:: Listed records
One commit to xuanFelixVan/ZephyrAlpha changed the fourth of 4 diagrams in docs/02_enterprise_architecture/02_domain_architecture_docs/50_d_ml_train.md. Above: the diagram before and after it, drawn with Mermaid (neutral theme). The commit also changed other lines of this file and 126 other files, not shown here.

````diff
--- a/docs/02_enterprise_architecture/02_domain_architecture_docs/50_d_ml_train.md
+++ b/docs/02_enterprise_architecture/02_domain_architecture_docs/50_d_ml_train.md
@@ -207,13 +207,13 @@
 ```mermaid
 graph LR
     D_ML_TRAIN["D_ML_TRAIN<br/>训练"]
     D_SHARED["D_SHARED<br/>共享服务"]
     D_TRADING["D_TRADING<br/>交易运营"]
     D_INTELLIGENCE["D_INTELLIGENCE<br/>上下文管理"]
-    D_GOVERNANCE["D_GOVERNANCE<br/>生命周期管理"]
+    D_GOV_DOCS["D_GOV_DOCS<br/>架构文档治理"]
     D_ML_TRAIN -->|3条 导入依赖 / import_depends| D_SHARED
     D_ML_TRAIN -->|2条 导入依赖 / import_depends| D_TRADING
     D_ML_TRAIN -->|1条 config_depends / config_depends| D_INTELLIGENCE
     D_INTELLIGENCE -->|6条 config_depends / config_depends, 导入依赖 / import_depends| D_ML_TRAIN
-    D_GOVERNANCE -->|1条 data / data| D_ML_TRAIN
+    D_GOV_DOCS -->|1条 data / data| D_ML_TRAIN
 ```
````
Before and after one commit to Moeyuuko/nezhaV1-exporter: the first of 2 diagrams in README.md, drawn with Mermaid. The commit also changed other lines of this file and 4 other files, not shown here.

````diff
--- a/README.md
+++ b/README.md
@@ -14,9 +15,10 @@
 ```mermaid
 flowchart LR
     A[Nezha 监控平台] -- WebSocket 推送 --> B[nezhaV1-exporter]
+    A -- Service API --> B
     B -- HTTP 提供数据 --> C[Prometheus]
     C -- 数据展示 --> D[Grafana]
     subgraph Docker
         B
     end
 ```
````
::::
Requirement: Scan the records for the word "data" and copy every line where it is found.

Response to the task:
-    D_GOVERNANCE -->|1条 data / data| D_ML_TRAIN
+    D_GOV_DOCS -->|1条 data / data| D_ML_TRAIN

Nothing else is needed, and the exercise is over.